To complement the theoretical learning, the Summer School provided us with the invaluable experience of visiting two of the distinct alternative visions for sustainable food systems. First, we explored G’s Farm, an industrial farm, responsible for more than 80% of the UK’s lettuce and other fresh produce. Spanning three continents and more than 20,000 hectares of crops, the visit gave a real insight into some of the cutting-edge technology being used to enhance crop efficiency and reduce chemical inputs and labour. This was in complete contrast to CoFarm, a small organic community farm on the outskirts of Cambridge that embodied the principles of agroecology. The farm’s approach showcased the significance of local, community-led initiatives in fostering sustainable agriculture and building resilience within local food systems, even when faced with shocks such as pandemics or the cost-of-living crisis.
Through engaging presentations, interactive discussions, and eye-opening farm visits, participants were empowered to contribute meaningfully to the collective effort to secure a more sustainable future for our planet. As we move forward, armed with newfound knowledge and inspiration, we carry the responsibility to act as catalysts for change, fostering sustainable practices in our communities and beyond.
Samuel Wairimu is an interdisciplinary food system PhD student at the Natural Resources Institute of the University of Greenwich under the United Kingdom Food Systems – Centre for Doctoral Training (UKFS-CDT) funded by the BBSRC. His doctoral research focuses on food environments and public health. He holds an MSc in Agriculture and Development from the University of Reading and a Bachelor of Commerce (Finance) degree from the University of Nairobi.
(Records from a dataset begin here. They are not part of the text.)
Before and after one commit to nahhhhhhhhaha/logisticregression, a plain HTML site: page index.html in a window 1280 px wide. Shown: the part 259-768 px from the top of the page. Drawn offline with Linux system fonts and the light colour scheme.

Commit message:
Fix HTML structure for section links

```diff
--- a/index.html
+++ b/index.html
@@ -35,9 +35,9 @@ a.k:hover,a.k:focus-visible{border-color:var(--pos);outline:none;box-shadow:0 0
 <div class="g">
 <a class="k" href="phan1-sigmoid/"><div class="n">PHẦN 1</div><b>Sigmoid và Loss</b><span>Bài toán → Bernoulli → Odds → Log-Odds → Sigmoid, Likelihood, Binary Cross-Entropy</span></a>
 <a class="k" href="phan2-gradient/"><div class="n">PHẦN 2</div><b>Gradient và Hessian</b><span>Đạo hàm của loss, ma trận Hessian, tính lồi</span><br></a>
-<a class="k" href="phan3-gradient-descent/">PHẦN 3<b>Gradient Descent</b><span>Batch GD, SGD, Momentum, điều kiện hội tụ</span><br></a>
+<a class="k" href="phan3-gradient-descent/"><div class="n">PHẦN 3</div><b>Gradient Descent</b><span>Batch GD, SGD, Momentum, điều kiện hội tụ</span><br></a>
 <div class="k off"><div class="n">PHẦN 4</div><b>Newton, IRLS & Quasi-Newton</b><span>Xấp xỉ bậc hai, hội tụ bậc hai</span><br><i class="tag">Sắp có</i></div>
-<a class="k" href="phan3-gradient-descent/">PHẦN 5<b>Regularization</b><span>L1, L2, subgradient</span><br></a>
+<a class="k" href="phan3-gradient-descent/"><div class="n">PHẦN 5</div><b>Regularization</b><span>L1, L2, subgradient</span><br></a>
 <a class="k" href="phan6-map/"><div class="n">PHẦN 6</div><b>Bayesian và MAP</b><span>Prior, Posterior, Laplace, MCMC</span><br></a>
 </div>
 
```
Ylva Koch is a recent Human Geography Graduate from the University of Edinburgh. She has various research projects in the pipeline and is particularly interested in Political Ecology, Contextualised Sustainability, and Local Food Systems.